So the God that we wait for with all that assurance seeks in, in a stressful time ruled over by unjust governments, to the poor, the not so nice, the foreigners and the underclass. To single mothers and their families to two women meeting together to support each other in pregnancy- finding a non-patriarchal space to share some prophecy and some presence with each other.

So with Mary now, we are pregnant with possibility and it has been a long and hard journey waiting for the impossible- for God to infuse our experiences and make Wisdom out of what has happened to us. That is what it means to be close to Christmas- tired of waiting for transformation and too weary for the work ahead but full to bursting with a defiant sort of a hope. It’s significant then what Mary does with this hope. She has every excuse to throw in the towel- she has more than enough to deal with but she takes herself out on the road and makes a demanding and dangerous journey to her cousin to share her hope and joy and to be a support to Elizabeth.

That strong bond of love, so that she can only experience her hopes and fears adequately by sharing them with her cousin and so that her heart is moved by compassion even beyond the weariness of a long and unlooked for pregnancy. Elizabeth’s statement “Blessed are you among women” is often taken as a statement of her superiority among all women. She is taken by the church to be the first woman, peerless. But when I read it I hear “you are blessed among women, you are blessed to be in a safe environment of women supporting and listening.”

There is a space in this reading that the patriarchy of the church has tried to limit and trivialise because it cannot be colonised. The babies might be males (and how often is that the main focus in Sunday preachings) but they are males who are accepting and enjoying this all-female space where two powerful theologians meet to create meaning together. John, the great prophet as a foetus hears the voice of Mary (hears her unsilencing) and leaps for joy. He correctly interprets this women’s speaking as enriching for the church and related to the message he will come to preach.

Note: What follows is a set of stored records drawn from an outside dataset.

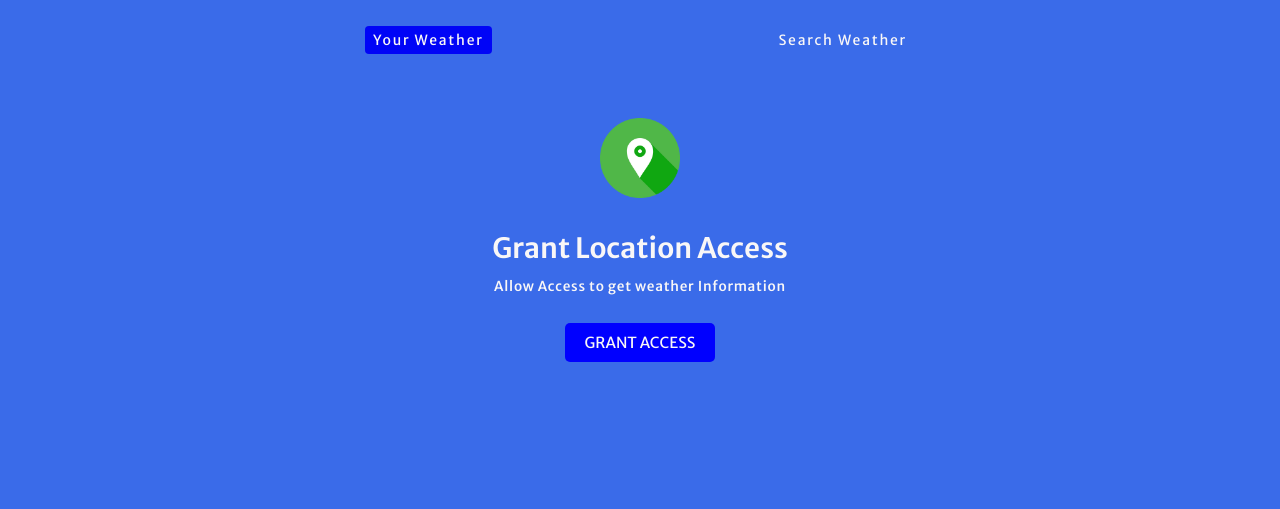
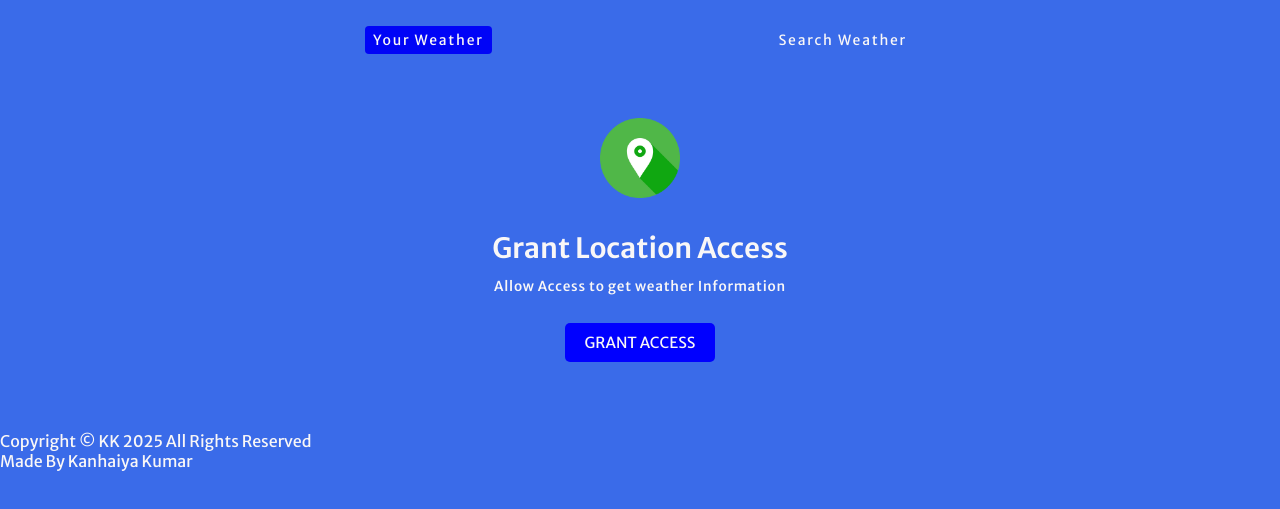
Before and after one commit to iamkanhaiyakumar/weather-app-0.1, a plain HTML site: page index.html in a window 1280 px wide. Shown: the part 159-668 px from the top of the page. Drawn offline with Linux system fonts and the light colour scheme.

Commit message:
Update index.html

```diff
--- a/index.html
+++ b/index.html
@@ -104,14 +104,14 @@
 
 
         </div>
-        <!-- <footer>
+        <footer>
             <div class="footerBox">
                 <p>
-                    Copyright  &copy; KK 202 All Rights Reserved
+                    Copyright  &copy; KK 2025 All Rights Reserved
                     <br>Made By Kanhaiya Kumar
                 </p>
            </div>
-        </footer> -->
+        </footer>
 
     </div>
 
```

This close to Christmas then, there are two things we need to do to prepare for Christmas (more important than shopping and cooking and decorating and all the rest of it). Firstly we need to reconnect with the justice and equality agenda of the reign of God, before we can claim to be “waiting” or “hoping”. We need to seek God’s interests, beyond narrow self-interest (wanting to allow refugees in a a very concrete example of that, but there is so much to be done to undo the wrong and inequality that we hide in). That is the first thing we need to do to be “prepared” for the real Christmas which is more than a festival of consumerism.

The second thing we need to do is find those solace points that feed us, those wise people who need our presence. We need to reach out with support and ask for support not just from the great leaders of society and of the church but from the grass-roots community. There is a space in God for a women’s space, a queer space, an ethnic space, a space to be ourselves with the people who with us may be trivialised by the rulers of this world. Mary and Elizabeth on one level are “switching off” from the patriarchal church perhaps, but they are not doing it in an empty way. There is a moment of communion, of feeding each other God’s word. A moment of praise and prophecy. A moment of love, an embrace.

They bring their heavy, pregnant bellies into this communion, their baggage as the nurturers and care-givers of families. Only when we are in that safe space- accepted for who we really are can we really mean the words ”my  soul glorifies God”.

Justice….relationship….then peace on earth begins to look more possible.